This site is devoted to copyright and issues of 'intellectual property,' particularly the issue's analytical aspects. It also concerns itself with the gap between public perception and the true facts, and with the significant lag time between the coverage on more technical sites and the mainstream press. For site feed, see: http://grafodexia.blogspot.com/atom.xml To see the list of sites monitored to create this site, see: http://rpc.bloglines.com/blogroll?html=1&id=CopyrightJournal
Monday, April 30, 2007
Sunday, April 29, 2007
Wednesday, April 18, 2007
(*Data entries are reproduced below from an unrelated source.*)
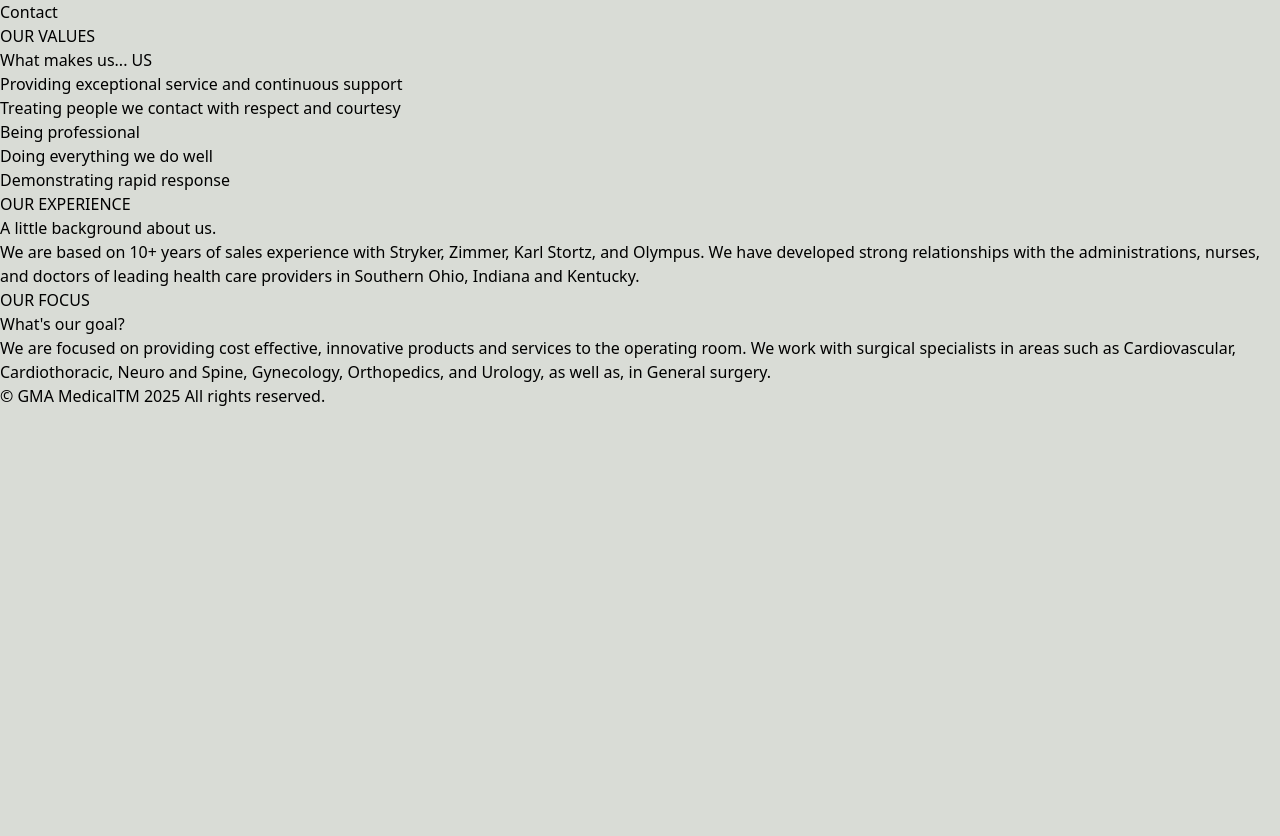
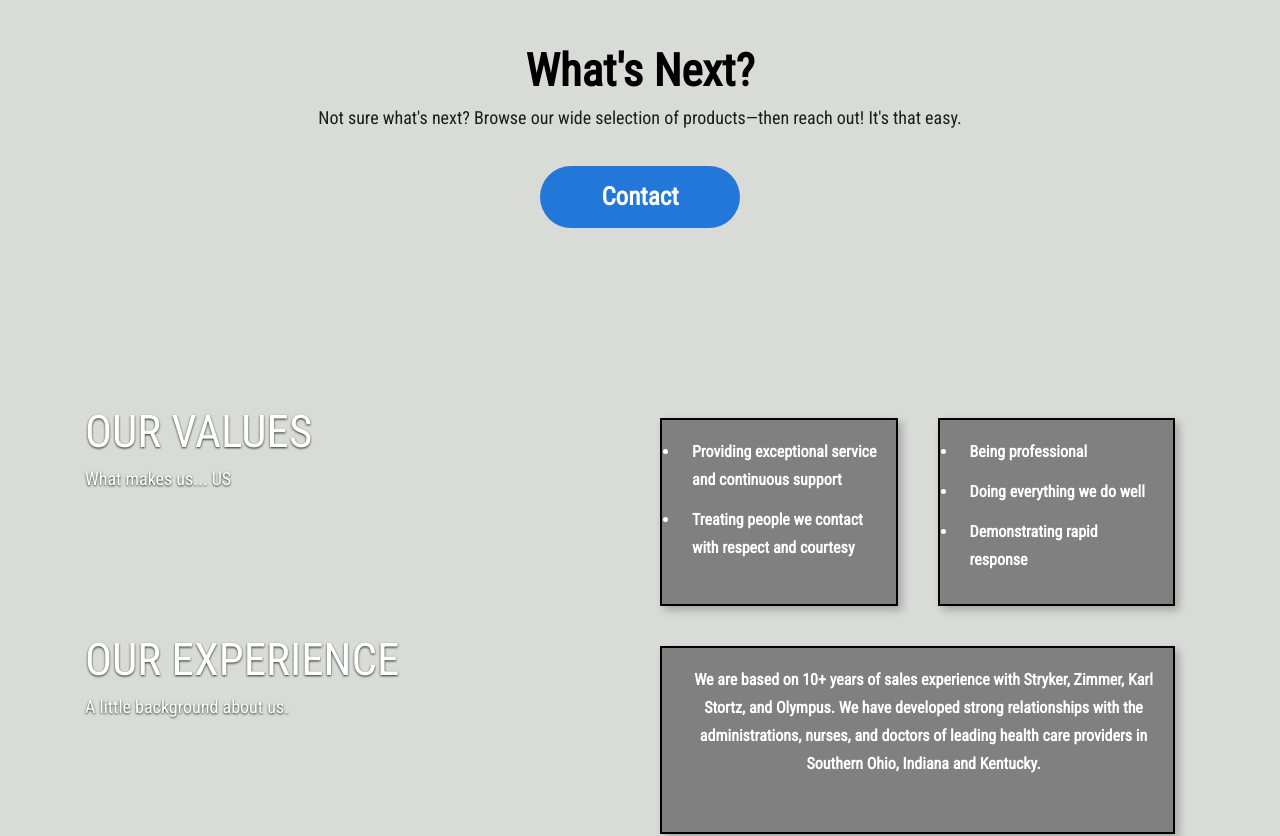
Before and after one commit to GMAMedical/GMAMedicalWebsite, a Next.js app: page / in a window 1280 px wide. Shown: the part 1228-2064 px from the top of the page. Before the commit the page ends 1636 px from the top, so only its background shows below. Built offline with nearby package versions, Linux system fonts and the light colour scheme.

Commit message:
styled more to homepage and tweaked some things for the header & footer

```diff
--- a/src/app/Admin/page.tsx
+++ b/src/app/Admin/page.tsx
@@ -1,11 +1,8 @@
-import Header from '../Components/Header'
-import Footer from '../Components/Footer'
 
 
 export default function Admin() {
   return (
     <div>
-      < Header />
 
       <div id='title-admin'>
         <h1>ADMIN PAGE</h1>
@@ -35,7 +32,6 @@ export default function Admin() {
 
       </div>
 
-      < Footer />
     </div>
   );
 }
--- a/src/app/Components/Footer.tsx
+++ b/src/app/Components/Footer.tsx
@@ -5,7 +5,7 @@ export default function Footer() {
     let date = new Date();
 
     return (
-        <div>
+        <div className="text-center">
             <p>© GMA MedicalTM {date.getFullYear()} All rights reserved.</p>
         </div>
     );
--- a/src/app/Components/Header.tsx
+++ b/src/app/Components/Header.tsx
@@ -14,7 +14,7 @@ export default function Header() {
             <Link href="/">
                 <img
                     src="./Images/GMA-Logo-w-text.jpg"
-                    className='w-[100px] md:w-[120px] rounded-full'
+                    className='w-[100px] md:w-[120px] rounded-full hover:w-[130px]'
                     alt="GMA Logo"
                 />
             </Link>
--- a/src/app/Contact/page.tsx
+++ b/src/app/Contact/page.tsx
@@ -1,12 +1,8 @@
-import Header from '../Components/Header'
-import Footer from '../Components/Footer'
-
 
 
 export default function Contact() {
   return (
     <div>
-      <Header />
 
       <div id='banner-top-contact'>
         <img src="/Images/GMA-Logo-w-text.jpg" alt="GMA Medical Logo" />
@@ -22,7 +18,6 @@ export default function Contact() {
         </div>
       </div>
 
-      < Footer />
     </div>
   );
 }
--- a/src/app/Login/page.tsx
+++ b/src/app/Login/page.tsx
@@ -1,12 +1,8 @@
-import Header from '../Components/Header'
-import Footer from '../Components/Footer'
-
 
 
 export default function Login() {
   return (
     <div>
-      < Header />
 
       <div id='login-container'>
         <div id='title-login'>
@@ -18,7 +14,6 @@ export default function Login() {
         </div>
       </div>
 
-      < Footer />
     </div>
   );
 }
--- a/src/app/Products/page.tsx
+++ b/src/app/Products/page.tsx
@@ -1,12 +1,8 @@
-import Header from '../Components/Header'
-import Footer from '../Components/Footer'
-
 
 
 export default function Products() {
   return (
     <div>
-      < Header />
 
       <div id='banner-top-products'>
         <h1>PRODUCTS</h1>
@@ -22,8 +18,6 @@ export default function Products() {
 
       </div>
 
-
-      < Footer />
     </div>
   );
 }
--- a/src/app/layout.tsx
+++ b/src/app/layout.tsx
@@ -1,5 +1,7 @@
 import type { Metadata } from 'next'
 import './globals.css';
+import Header from './Components/Header'
+import Footer from './Components/Footer'
 
 export const metadata: Metadata = {
   title: 'GMA Medical',
@@ -13,9 +15,17 @@ export default function RootLayout({
 }) {
   return (
     <html lang="en">
-      <body>
-        {children}
+      <body className="min-h-screen flex flex-col">
+
+        <Header />
+
+        <main className="flex-grow">
+          {children}
+        </main>
+
+        <Footer />
+
       </body>
     </html>
-  )
+  );
 }
--- a/src/app/page.tsx
+++ b/src/app/page.tsx
@@ -1,13 +1,8 @@
-
-import Header from './Components/Header'
-import Footer from './Components/Footer'
 import Link from 'next/link';
 
 export default function Home() {
   return (
     <main>
-
-      < Header />
 
       <div id='banner-top-home' className='relative text-center mt-[45px]'>
         <img src="/Images/blue-cover-2.png" alt="Blue Surgical Background" className='w-full blur-sm' />
@@ -40,50 +35,76 @@ export default function Home() {
         </div>
       </div>
 
-      <div id='whats-next'>
-        <h2>What's Next?</h2>
-        <h3>Not sure what's next? Browse our wide selection of products—then reach out! It's that easy.</h3>
-        <Link href="/Contact">Contact</Link>
+      <div id='whats-next' className='text-center p-[85px] flex flex-col'>
+        <h2 className='text-[38px] font-bold font-roboto-condensed lg:text-[45px]'>What's Next?</h2>
+        <h3 className='text-[18px] font-roboto-condensed text-gma-text-p'>
+          Not sure what's next? Browse our wide selection of products—then reach out! It's that easy.
+        </h3>
+        <Link
+          href="/Contact"
+          className='bg-gma-blue mt-[35px] p-[15px] px-[40px] py-[12px] w-[200px] mx-auto rounded-full text-gma-text-white font-roboto-condensed font-bold text-[25px] hover:bg-blue-700 hover:text-[26px]'
+        >
+          Contact
+        </Link>
       </div>
 
-      <div id='more-about-us'>
+      <div id='more-about-us' className='grid grid-rows-3 grid-cols-2 m-[85px] text-gma-text-white font-roboto-condensed'>
+
         <div id='values'>
-          <h2>OUR VALUES</h2>
-          <h3>What makes us... US</h3>
+          <h2 className='text-gma-text-white text-[45px] drop-shadow-[0_1.2px_1.2px_rgba(0,0,0,0.8)]'>OUR VALUES</h2>
+          <h3 className='text-gma-text-white text-[18px] drop-shadow-[0_1.2px_1.2px_rgba(0,0,0,0.8)]'>What makes us... US</h3>
         </div>
-        <div id='values-desc'>
-          <div id='values-desc-1'>
-            <ul>
-              <li>Providing exceptional service and continuous support</li>
-              <li>Treating people we contact with respect and courtesy</li>
+
+
+        <div id='values-desc' className='grid grid-cols-2 grid-rows-1'>
+
+          <div id='values-desc-1' className='bg-gma-gray p-[18px] m-[20px] border-2 border-black [box-shadow:4px_4px_8px_0px_rgba(0,0,0,0.25)]'>
+            <ul className='list-disc'>
+              <li className='pb-[12px] pl-[12px] font-bold leading-[28px]'>Providing exceptional service and continuous support</li>
+              <li className='pb-[12px] pl-[12px] font-bold leading-[28px]'>Treating people we contact with respect and courtesy</li>
             </ul>
           </div>
-          <div id='values-desc-2'>
-            <ul>
-              <li>Being professional</li>
-              <li>Doing everything we do well</li>
-              <li>Demonstrating rapid response</li>
+
+          <div id='values-desc-2' className='bg-gma-gray p-[18px] m-[20px] border-2 border-black [box-shadow:4px_4px_8px_0px_rgba(0,0,0,0.25)]'>
+            <ul className='list-disc'>
+              <li className='pb-[12px] pl-[12px] font-bold leading-[28px]'>Being professional</li>
+              <li className='pb-[12px] pl-[12px] font-bold leading-[28px]'>Doing everything we do well</li>
+              <li className='pb-[12px] pl-[12px] font-bold leading-[28px]'>Demonstrating rapid response</li>
             </ul>
           </div>
+
         </div>
+
+
         <div id='exp'>
-          <h2>OUR EXPERIENCE</h2>
-          <h3>A little background about us.</h3>
+          <h2 className='text-gma-text-white text-[45px] drop-shadow-[0_1.2px_1.2px_rgba(0,0,0,0.8)]'>OUR EXPERIENCE</h2>
+          <h3 className='text-gma-text-white text-[18px] drop-shadow-[0_1.2px_1.2px_rgba(0,0,0,0.8)]'>A little background about us.</h3>
         </div>
-        <div id='exp-desc'>
-          <p>We are based on 10+ years of sales experience with Stryker, Zimmer, Karl Stortz, and Olympus. We have developed strong relationships with the administrations, nurses, and doctors of leading health care providers in Southern Ohio, Indiana and Kentucky.</p>
+
+        <div id='exp-desc' className='bg-gma-gray p-[18px] m-[20px] border-2 border-black [box-shadow:4px_4px_8px_0px_rgba(0,0,0,0.25)]'>
+          <p
+            className='pb-[12px] pl-[12px] font-bold leading-[28px] text-center'
+          >
+            We are based on 10+ years of sales experience with Stryker, Zimmer, Karl Stortz, and Olympus. We have developed strong relationships with the administrations, nurses, and doctors of leading health care providers in Southern Ohio, Indiana and Kentucky.
+          </p>
         </div>
+
         <div id='focus'>
-          <h2>OUR FOCUS</h2>
-          <h3>What's our goal?</h3>
+          <h2 className='text-gma-text-white text-[45px] drop-shadow-[0_1.2px_1.2px_rgba(0,0,0,0.8)]'>OUR FOCUS</h2>
+          <h3 className='text-gma-text-white text-[18px] drop-shadow-[0_1.2px_1.2px_rgba(0,0,0,0.8)]'>What's our goal?</h3>
         </div>
-        <div id='focus-desc'>
-          <p>We are focused on providing cost effective, innovative products and services to the operating room. We work with surgical specialists in areas such as Cardiovascular, Cardiothoracic, Neuro and Spine, Gynecology, Orthopedics, and Urology, as well as, in General surgery.</p>
+
+        <div id='focus-desc' className='bg-gma-gray p-[18px] m-[20px] border-2 border-black [box-shadow:4px_4px_8px_0px_rgba(0,0,0,0.25)]'>
+          <p
+            className='pb-[12px] pl-[12px] font-bold leading-[28px] text-center'
+          >
+            We are focused on providing cost effective, innovative products and services to the operating room. We work with surgical specialists in areas such as Cardiovascular, Cardiothoracic, Neuro and Spine, Gynecology, Orthopedics, and Urology, as well as, in General surgery.
+          </p>
         </div>
+
+
       </div>
 
-
-      < Footer />
     </main>
   );
 }
```
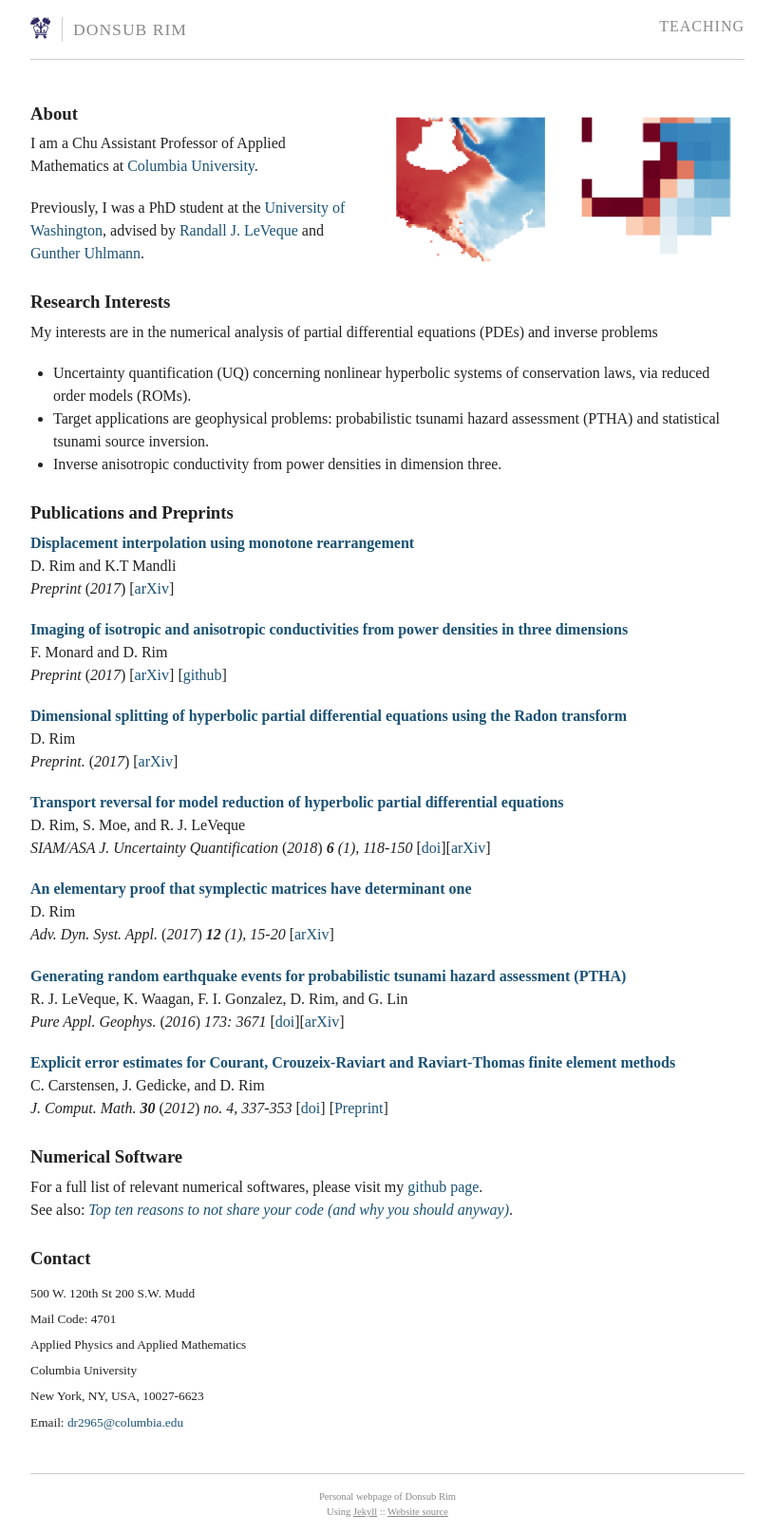
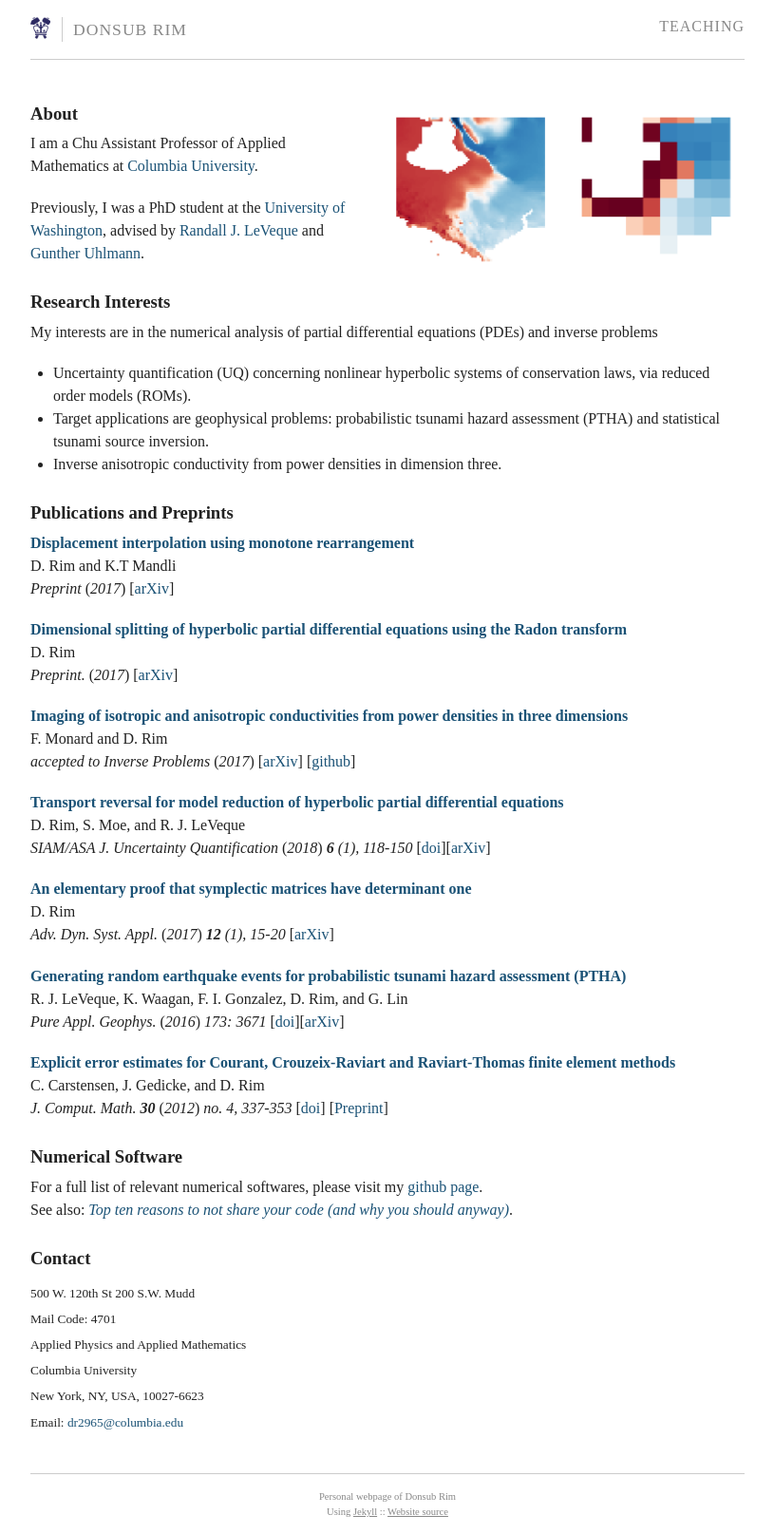
Before and after one commit to dsrim/dsrim.github.io, a Jekyll site: the page built from index.md, in a window 1280 px wide. Shown: the whole page at 95% size, without its empty margins (232-1047 px from the left). Built offline with Jekyll 4.4.1, drawn with Linux system fonts in a browser that asks for light colours.

Commit message:
accepted to inverse problems

```diff
--- a/index.md
+++ b/index.md
@@ -9,18 +9,18 @@ pubs:
       arxiv:    "https://arxiv.org/abs/1712.04028"
       year:     "2017"
 
-    - title:    "Imaging of isotropic and anisotropic conductivities from power                  densities in three dimensions"
-      author:   "F. Monard and D. Rim"
-      journal:  "Preprint"
-      arxiv:    "http://arxiv.org/abs/1711.03137"
-      github:   "http://github.com/dsrim/powerdensity3d"
-      year:     "2017"
-
     - title:    "Dimensional splitting of hyperbolic partial differential
                  equations using the Radon transform"
       author:   "D. Rim"
       journal:  "Preprint."
       arxiv:   "https://arxiv.org/abs/1705.03609"
+      year:     "2017"
+
+    - title:    "Imaging of isotropic and anisotropic conductivities from power                  densities in three dimensions"
+      author:   "F. Monard and D. Rim"
+      journal:  "accepted to Inverse Problems"
+      arxiv:    "http://arxiv.org/abs/1711.03137"
+      github:   "http://github.com/dsrim/powerdensity3d"
       year:     "2017"
 
     - title:    "Transport reversal for model reduction of hyperbolic
```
I once read an article (in Time, IIRC) on the rise of the DSM in psychology. The gist of it was that classification defines how disease is understood, that something so simple as a diagnostic manual caused massive changes in the way the world thinks about mental illness as a whole and in its particulars. I don't think it's too much of a leap to say that definition defines how disease is treated, studied, and funded as well. Thus the fact that the WHO is opening up its process to a wider audience is truly laudable. It's not that the 'power of the people' will cause millions of individuals to run in and fix the issues (known and as-yet-unknown) with ICD-10, it's that there are experts everywhere who have a little snippet of knowledge but wouldn't be consulted in a traditional process. And there are experts everywhere who happen not to be known for their groundbreaking research on the pathogenesis of whosywhatsis but nevertheless have their part to play.
That said, while it's not surprising WHO chose to restrict the experiment's openness, it's not clear that they will reap the same results because of it. There's a tricky balance between self-filtering by erecting hurdles and biasing who participates (in this case, to experts who would have been consulted anyway).
Friday, April 13, 2007
Wednesday, April 11, 2007